- [Problem requirements] Below are entries to examine: work out how many lines contain the word "millisecondsSinceEpoch", and give only that number.
(Input material Opens)
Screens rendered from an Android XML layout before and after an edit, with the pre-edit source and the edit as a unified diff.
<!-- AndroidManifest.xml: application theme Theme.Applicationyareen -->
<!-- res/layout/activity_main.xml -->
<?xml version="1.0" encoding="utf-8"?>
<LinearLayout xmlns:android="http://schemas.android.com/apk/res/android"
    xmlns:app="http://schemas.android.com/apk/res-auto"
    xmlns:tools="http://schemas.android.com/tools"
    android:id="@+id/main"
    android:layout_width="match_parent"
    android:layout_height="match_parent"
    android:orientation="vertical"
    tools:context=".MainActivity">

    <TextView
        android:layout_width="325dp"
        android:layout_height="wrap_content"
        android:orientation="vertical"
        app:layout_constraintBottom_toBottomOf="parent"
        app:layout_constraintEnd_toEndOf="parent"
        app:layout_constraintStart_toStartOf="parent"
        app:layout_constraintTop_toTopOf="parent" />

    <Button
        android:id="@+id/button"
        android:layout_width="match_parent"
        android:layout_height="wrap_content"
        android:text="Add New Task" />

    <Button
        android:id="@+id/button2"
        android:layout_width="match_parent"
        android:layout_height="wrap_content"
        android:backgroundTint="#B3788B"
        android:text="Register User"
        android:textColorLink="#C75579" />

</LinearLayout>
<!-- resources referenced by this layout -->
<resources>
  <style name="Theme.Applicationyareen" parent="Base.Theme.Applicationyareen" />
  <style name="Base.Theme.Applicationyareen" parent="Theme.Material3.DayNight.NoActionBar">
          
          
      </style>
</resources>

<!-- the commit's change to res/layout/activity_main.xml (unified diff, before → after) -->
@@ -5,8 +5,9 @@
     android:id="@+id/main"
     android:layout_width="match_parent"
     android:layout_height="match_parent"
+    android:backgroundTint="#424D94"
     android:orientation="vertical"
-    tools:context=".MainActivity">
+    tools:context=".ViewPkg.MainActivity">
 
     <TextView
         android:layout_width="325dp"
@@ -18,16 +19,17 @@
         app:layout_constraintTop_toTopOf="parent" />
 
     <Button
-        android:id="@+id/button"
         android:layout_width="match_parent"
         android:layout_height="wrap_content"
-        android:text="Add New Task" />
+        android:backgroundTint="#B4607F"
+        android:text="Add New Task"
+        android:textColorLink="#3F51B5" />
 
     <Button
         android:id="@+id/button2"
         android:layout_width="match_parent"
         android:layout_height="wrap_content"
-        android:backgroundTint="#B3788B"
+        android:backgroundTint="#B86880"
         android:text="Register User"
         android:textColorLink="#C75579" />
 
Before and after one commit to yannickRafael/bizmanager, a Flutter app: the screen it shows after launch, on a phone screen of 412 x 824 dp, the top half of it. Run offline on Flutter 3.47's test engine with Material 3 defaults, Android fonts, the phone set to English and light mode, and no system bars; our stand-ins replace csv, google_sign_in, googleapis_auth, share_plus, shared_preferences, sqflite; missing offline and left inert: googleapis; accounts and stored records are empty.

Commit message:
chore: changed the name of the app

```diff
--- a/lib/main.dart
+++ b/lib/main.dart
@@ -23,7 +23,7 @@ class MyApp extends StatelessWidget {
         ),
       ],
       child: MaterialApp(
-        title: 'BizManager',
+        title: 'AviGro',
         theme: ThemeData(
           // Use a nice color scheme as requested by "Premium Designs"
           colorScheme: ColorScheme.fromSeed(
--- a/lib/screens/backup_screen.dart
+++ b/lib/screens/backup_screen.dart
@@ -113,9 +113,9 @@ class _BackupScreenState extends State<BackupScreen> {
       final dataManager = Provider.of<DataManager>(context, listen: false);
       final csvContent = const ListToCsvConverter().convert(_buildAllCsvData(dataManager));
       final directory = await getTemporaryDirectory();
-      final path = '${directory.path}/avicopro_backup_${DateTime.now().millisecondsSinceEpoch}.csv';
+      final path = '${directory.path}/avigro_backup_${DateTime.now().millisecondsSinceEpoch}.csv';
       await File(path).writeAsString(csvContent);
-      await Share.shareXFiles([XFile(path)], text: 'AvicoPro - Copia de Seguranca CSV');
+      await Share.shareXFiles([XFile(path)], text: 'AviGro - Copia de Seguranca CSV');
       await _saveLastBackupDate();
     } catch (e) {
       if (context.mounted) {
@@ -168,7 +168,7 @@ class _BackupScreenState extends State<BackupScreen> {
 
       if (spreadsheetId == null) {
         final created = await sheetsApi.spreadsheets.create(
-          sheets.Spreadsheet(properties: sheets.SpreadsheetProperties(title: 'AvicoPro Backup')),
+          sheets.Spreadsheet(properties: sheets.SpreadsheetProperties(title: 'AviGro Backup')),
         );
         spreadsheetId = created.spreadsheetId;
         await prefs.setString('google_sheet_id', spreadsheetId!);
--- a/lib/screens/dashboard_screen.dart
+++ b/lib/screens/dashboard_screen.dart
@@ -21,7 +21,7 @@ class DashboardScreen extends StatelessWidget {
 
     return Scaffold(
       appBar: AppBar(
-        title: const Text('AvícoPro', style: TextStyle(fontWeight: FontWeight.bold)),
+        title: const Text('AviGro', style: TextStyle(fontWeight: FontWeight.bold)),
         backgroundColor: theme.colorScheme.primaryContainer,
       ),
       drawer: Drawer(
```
(Input material Closes)
- [Task answer] 2